A few months back, I was visiting a Washington think tank and met two brilliant young conservatives who told me they had been strongly influenced by Crunchy Cons. I thanked them for their kind words but pointed out that the book seems to have failed to change much. “I wouldn’t be so sure,” said their boss. “I travel a lot, and I meet young conservatives all the time who cite that book as having been key to shaping their outlook.” This brought to mind speeches I made to conservative groups when Crunchy Cons came out. I noticed that older members of the audience were visibly confused, while younger ones rushed to the podium after I finished to ask more questions.
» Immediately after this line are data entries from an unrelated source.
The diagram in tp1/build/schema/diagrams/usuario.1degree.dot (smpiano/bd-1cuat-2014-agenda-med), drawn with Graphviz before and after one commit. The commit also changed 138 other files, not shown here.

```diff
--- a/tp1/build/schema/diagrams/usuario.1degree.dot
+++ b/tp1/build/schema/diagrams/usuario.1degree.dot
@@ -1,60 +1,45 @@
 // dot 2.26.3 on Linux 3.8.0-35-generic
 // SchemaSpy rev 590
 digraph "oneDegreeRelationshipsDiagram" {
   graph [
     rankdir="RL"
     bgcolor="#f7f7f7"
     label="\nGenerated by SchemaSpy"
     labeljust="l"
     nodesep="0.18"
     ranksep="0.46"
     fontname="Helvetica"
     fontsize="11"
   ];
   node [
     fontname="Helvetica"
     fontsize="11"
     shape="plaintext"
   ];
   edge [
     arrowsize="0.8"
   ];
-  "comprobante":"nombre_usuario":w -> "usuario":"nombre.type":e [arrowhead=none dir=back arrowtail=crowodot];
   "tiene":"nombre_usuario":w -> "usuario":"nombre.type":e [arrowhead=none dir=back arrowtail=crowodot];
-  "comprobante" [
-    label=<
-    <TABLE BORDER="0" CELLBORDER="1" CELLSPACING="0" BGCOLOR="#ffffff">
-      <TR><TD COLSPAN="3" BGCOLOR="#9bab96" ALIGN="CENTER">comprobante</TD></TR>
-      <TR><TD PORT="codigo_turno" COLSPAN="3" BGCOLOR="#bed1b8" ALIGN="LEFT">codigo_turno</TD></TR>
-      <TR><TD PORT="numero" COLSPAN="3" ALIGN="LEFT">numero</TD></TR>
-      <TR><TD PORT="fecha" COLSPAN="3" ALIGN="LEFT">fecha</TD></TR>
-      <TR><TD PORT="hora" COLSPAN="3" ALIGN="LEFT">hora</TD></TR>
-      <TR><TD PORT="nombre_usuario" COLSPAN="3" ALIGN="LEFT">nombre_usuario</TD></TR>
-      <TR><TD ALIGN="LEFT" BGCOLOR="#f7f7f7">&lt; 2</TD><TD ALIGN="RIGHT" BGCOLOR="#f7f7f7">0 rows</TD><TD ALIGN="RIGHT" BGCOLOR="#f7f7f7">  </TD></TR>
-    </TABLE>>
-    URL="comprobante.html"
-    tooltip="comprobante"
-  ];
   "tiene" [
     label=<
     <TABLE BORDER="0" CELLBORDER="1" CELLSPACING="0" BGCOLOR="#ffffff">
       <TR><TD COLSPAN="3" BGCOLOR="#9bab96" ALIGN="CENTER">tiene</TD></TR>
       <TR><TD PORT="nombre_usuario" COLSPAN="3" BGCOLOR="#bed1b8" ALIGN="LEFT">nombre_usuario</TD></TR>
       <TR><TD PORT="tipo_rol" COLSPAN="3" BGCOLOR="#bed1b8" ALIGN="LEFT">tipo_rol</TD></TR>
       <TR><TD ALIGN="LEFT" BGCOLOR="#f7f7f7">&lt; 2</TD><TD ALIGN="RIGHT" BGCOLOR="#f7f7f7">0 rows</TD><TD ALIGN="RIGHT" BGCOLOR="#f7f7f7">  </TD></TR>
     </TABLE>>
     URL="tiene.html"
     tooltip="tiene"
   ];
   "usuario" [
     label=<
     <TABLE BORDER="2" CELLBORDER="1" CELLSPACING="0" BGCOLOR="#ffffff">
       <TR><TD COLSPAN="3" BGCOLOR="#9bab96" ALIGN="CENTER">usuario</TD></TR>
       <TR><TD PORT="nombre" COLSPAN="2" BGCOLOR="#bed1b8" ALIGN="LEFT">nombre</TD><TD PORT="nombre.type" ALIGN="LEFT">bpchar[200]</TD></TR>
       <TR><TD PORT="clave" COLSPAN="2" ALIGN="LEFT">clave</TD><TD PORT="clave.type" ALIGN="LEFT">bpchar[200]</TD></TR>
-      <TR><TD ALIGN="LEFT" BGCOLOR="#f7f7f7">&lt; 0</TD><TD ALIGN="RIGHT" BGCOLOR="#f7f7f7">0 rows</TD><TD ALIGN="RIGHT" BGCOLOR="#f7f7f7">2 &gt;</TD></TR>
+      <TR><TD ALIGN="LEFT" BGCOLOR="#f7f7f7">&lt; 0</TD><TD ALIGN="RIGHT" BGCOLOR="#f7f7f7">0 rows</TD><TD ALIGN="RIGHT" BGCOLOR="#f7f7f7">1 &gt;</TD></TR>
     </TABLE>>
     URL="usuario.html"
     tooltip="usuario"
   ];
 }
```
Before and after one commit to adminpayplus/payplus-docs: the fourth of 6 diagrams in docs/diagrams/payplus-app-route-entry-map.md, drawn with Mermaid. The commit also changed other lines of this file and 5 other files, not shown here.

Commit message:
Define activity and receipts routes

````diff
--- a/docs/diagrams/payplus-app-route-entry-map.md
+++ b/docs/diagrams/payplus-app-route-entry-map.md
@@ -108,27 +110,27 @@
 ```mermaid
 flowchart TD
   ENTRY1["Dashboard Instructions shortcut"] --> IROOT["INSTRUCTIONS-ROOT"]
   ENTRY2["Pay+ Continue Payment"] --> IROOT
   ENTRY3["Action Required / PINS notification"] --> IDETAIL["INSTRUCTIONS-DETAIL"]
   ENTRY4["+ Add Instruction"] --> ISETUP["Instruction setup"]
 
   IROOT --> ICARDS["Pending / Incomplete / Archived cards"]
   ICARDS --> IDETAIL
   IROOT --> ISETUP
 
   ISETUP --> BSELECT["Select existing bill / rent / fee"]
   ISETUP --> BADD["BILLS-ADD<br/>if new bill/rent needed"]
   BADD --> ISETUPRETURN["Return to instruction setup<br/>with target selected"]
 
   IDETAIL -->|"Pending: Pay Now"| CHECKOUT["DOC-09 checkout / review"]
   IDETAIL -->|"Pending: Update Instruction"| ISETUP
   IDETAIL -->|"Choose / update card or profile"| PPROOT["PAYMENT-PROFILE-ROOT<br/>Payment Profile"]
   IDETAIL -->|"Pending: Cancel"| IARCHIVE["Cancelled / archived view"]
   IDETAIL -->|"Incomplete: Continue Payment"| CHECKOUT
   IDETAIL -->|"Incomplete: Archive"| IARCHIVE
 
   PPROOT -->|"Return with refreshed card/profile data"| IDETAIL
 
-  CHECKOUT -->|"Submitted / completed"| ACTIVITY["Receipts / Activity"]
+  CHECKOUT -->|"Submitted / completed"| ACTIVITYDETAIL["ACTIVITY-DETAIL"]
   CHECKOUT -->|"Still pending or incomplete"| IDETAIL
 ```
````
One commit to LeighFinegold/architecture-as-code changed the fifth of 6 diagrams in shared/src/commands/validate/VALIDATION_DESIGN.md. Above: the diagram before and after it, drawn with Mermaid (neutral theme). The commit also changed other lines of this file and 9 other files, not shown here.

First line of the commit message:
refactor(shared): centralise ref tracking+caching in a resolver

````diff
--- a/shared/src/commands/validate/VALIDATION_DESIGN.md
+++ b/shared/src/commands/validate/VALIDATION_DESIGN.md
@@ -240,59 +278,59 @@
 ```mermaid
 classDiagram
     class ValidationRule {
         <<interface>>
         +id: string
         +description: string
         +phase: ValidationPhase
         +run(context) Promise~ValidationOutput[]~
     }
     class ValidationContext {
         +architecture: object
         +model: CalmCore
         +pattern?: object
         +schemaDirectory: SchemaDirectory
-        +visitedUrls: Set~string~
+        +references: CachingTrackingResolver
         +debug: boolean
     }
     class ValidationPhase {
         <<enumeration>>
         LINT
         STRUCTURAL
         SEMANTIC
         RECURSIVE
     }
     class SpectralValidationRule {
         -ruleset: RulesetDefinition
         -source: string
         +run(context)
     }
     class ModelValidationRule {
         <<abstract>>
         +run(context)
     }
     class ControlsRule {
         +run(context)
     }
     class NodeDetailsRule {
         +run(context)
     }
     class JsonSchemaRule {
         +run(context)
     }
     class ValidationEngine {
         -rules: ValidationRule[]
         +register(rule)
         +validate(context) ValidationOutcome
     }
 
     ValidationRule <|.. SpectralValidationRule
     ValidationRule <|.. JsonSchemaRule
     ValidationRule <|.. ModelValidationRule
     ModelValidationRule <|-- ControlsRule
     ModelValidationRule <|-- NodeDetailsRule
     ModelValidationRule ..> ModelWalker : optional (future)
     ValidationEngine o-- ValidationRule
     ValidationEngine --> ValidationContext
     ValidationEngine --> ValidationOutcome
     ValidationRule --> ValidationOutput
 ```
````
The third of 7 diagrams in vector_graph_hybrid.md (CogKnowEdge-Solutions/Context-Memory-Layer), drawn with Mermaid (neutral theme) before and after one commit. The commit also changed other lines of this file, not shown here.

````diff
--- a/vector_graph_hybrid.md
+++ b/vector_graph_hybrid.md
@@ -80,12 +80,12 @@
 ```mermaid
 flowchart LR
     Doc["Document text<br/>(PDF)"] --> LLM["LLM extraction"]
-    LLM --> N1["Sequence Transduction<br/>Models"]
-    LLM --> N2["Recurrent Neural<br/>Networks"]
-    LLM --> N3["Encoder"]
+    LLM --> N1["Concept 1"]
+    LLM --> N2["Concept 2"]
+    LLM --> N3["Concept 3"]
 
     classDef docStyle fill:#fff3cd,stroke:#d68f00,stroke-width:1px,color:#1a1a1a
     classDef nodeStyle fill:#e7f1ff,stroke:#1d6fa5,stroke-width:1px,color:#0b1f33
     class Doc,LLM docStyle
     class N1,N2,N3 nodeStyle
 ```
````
Maybe it’s a matter of time before neotraditionalist conservatism gains influence on the mainstream right, as the generation who thinks the war Reagan fought is still the war we’re in today passes from the scene.
It may also take skilled and articulate activists to come up with a coherent platform for crunchy cultural conservatives who are at best ambivalent about politics as a vehicle of social change. Many of the crunchiest conservatives are too busy with the work of rearing and teaching their kids, tending their gardens, and building up their churches and local communities to involve themselves in party politics. These folks are always going to be invisible to the national media and partisan activists. But there we are, serving as a “creative minority” on the American right.
As Pope Benedict XVI has said about believing Catholics in secularized Europe: “I would say that normally it is the creative minorities that determine the future, and in this sense the Catholic Church must understand itself as a creative minority that has a heritage of values that are not things of the past, but a very living and relevant reality.” So it must be with us crunchy cons. What else is there?
Rod Dreher is a TAC senior editor. His blog is www.theamericanconservative.com/dreher.